== Segment start ==
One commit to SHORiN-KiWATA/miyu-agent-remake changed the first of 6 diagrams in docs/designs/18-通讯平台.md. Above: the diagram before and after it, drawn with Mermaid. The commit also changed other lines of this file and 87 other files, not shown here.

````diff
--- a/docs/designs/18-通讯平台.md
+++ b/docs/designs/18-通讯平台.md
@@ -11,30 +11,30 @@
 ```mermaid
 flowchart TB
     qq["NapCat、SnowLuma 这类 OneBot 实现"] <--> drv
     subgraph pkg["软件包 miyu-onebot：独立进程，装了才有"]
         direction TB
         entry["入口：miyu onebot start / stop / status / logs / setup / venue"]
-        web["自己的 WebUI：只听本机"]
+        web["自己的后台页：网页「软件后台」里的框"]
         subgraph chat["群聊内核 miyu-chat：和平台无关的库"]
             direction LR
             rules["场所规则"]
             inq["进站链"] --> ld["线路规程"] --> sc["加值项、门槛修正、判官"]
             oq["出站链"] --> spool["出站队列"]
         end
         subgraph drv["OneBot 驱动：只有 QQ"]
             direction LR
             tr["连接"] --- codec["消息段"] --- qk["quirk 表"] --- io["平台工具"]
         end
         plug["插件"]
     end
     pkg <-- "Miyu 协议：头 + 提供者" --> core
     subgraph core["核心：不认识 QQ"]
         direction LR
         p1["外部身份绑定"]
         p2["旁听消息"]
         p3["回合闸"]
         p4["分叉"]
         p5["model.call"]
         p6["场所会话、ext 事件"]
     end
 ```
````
== Segment end ==
[TASK] Tally up the lines of the data above where the string "通讯平台" appears, and give only the count.

[ANSWER BOX] 3